>>>

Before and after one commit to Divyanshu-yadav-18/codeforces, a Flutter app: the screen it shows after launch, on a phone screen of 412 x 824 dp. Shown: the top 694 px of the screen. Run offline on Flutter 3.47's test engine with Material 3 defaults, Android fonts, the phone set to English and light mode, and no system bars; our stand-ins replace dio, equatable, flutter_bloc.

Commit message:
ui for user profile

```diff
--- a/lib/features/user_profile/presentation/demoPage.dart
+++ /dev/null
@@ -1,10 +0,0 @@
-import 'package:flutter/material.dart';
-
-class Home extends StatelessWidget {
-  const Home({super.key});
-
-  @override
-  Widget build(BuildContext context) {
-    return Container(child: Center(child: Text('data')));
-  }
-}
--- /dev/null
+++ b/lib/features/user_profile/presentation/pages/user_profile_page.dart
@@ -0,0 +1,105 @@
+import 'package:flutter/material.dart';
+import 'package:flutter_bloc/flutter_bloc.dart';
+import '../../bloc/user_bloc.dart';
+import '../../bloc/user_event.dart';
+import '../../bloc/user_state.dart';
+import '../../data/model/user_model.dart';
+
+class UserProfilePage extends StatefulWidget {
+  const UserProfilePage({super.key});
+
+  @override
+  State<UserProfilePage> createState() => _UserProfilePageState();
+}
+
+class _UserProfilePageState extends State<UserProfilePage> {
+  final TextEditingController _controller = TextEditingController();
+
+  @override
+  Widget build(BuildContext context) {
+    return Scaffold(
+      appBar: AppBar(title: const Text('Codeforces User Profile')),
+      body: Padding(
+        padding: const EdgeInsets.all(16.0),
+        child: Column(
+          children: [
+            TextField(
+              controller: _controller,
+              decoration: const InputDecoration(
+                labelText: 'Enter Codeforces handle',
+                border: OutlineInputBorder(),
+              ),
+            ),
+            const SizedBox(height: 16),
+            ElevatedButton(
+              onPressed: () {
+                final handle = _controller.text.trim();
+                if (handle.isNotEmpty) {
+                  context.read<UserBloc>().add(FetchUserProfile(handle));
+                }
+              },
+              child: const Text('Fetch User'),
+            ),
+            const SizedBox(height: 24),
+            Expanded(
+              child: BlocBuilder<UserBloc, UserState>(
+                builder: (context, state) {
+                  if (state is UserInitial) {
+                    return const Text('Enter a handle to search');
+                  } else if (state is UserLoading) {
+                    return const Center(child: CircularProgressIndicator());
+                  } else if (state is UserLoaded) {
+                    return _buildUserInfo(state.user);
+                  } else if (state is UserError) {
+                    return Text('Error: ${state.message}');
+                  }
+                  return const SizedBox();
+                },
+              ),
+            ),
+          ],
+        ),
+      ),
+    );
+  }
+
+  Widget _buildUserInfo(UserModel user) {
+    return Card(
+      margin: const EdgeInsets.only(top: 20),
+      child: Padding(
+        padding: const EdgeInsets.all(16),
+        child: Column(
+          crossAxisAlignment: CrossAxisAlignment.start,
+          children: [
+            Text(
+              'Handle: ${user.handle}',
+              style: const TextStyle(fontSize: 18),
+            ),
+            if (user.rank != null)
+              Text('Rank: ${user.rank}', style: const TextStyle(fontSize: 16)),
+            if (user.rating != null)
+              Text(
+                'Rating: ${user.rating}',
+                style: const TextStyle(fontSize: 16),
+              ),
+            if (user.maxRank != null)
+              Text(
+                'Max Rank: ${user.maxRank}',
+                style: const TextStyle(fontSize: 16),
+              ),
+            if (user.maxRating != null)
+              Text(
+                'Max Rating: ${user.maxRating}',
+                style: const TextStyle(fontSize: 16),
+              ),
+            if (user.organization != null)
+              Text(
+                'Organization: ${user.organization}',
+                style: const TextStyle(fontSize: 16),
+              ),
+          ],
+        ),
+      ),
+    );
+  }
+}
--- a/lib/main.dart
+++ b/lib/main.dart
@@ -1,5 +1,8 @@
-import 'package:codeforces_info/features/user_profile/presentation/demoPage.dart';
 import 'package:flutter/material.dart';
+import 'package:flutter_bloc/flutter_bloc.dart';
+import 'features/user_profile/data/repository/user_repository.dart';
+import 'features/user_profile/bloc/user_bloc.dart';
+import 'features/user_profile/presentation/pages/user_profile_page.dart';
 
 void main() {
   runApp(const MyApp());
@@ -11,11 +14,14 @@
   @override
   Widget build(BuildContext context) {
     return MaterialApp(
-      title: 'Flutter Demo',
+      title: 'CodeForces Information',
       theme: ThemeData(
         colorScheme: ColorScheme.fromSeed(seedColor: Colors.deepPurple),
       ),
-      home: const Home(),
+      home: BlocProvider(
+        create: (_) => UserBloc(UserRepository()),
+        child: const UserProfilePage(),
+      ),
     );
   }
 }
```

<<<

**Work request**
Having read the entries above, restate them all word for word.

**Answer to this exercise**
Before and after one commit to Divyanshu-yadav-18/codeforces, a Flutter app: the screen it shows after launch, on a phone screen of 412 x 824 dp. Shown: the top 694 px of the screen. Run offline on Flutter 3.47's test engine with Material 3 defaults, Android fonts, the phone set to English and light mode, and no system bars; our stand-ins replace dio, equatable, flutter_bloc.

Commit message:
ui for user profile

```diff
--- a/lib/features/user_profile/presentation/demoPage.dart
+++ /dev/null
@@ -1,10 +0,0 @@
-import 'package:flutter/material.dart';
-
-class Home extends StatelessWidget {
-  const Home({super.key});
-
-  @override
-  Widget build(BuildContext context) {
-    return Container(child: Center(child: Text('data')));
-  }
-}
--- /dev/null
+++ b/lib/features/user_profile/presentation/pages/user_profile_page.dart
@@ -0,0 +1,105 @@
+import 'package:flutter/material.dart';
+import 'package:flutter_bloc/flutter_bloc.dart';
+import '../../bloc/user_bloc.dart';
+import '../../bloc/user_event.dart';
+import '../../bloc/user_state.dart';
+import '../../data/model/user_model.dart';
+
+class UserProfilePage extends StatefulWidget {
+  const UserProfilePage({super.key});
+
+  @override
+  State<UserProfilePage> createState() => _UserProfilePageState();
+}
+
+class _UserProfilePageState extends State<UserProfilePage> {
+  final TextEditingController _controller = TextEditingController();
+
+  @override
+  Widget build(BuildContext context) {
+    return Scaffold(
+      appBar: AppBar(title: const Text('Codeforces User Profile')),
+      body: Padding(
+        padding: const EdgeInsets.all(16.0),
+        child: Column(
+          children: [
+            TextField(
+              controller: _controller,
+              decoration: const InputDecoration(
+                labelText: 'Enter Codeforces handle',
+                border: OutlineInputBorder(),
+              ),
+            ),
+            const SizedBox(height: 16),
+            ElevatedButton(
+              onPressed: () {
+                final handle = _controller.text.trim();
+                if (handle.isNotEmpty) {
+                  context.read<UserBloc>().add(FetchUserProfile(handle));
+                }
+              },
+              child: const Text('Fetch User'),
+            ),
+            const SizedBox(height: 24),
+            Expanded(
+              child: BlocBuilder<UserBloc, UserState>(
+                builder: (context, state) {
+                  if (state is UserInitial) {
+                    return const Text('Enter a handle to search');
+                  } else if (state is UserLoading) {
+                    return const Center(child: CircularProgressIndicator());
+                  } else if (state is UserLoaded) {
+                    return _buildUserInfo(state.user);
+                  } else if (state is UserError) {
+                    return Text('Error: ${state.message}');
+                  }
+                  return const SizedBox();
+                },
+              ),
+            ),
+          ],
+        ),
+      ),
+    );
+  }
+
+  Widget _buildUserInfo(UserModel user) {
+    return Card(
+      margin: const EdgeInsets.only(top: 20),
+      child: Padding(
+        padding: const EdgeInsets.all(16),
+        child: Column(
+          crossAxisAlignment: CrossAxisAlignment.start,
+          children: [
+            Text(
+              'Handle: ${user.handle}',
+              style: const TextStyle(fontSize: 18),
+            ),
+            if (user.rank != null)
+              Text('Rank: ${user.rank}', style: const TextStyle(fontSize: 16)),
+            if (user.rating != null)
+              Text(
+                'Rating: ${user.rating}',
+                style: const TextStyle(fontSize: 16),
+              ),
+            if (user.maxRank != null)
+              Text(
+                'Max Rank: ${user.maxRank}',
+                style: const TextStyle(fontSize: 16),
+              ),
+            if (user.maxRating != null)
+              Text(
+                'Max Rating: ${user.maxRating}',
+                style: const TextStyle(fontSize: 16),
+              ),
+            if (user.organization != null)
+              Text(
+                'Organization: ${user.organization}',
+                style: const TextStyle(fontSize: 16),
+              ),
+          ],
+        ),
+      ),
+    );
+  }
+}
--- a/lib/main.dart
+++ b/lib/main.dart
@@ -1,5 +1,8 @@
-import 'package:codeforces_info/features/user_profile/presentation/demoPage.dart';
 import 'package:flutter/material.dart';
+import 'package:flutter_bloc/flutter_bloc.dart';
+import 'features/user_profile/data/repository/user_repository.dart';
+import 'features/user_profile/bloc/user_bloc.dart';
+import 'features/user_profile/presentation/pages/user_profile_page.dart';
 
 void main() {
   runApp(const MyApp());
@@ -11,11 +14,14 @@
   @override
   Widget build(BuildContext context) {
     return MaterialApp(
-      title: 'Flutter Demo',
+      title: 'CodeForces Information',
       theme: ThemeData(
         colorScheme: ColorScheme.fromSeed(seedColor: Colors.deepPurple),
       ),
-      home: const Home(),
+      home: BlocProvider(
+        create: (_) => UserBloc(UserRepository()),
+        child: const UserProfilePage(),
+      ),
     );
   }
 }
```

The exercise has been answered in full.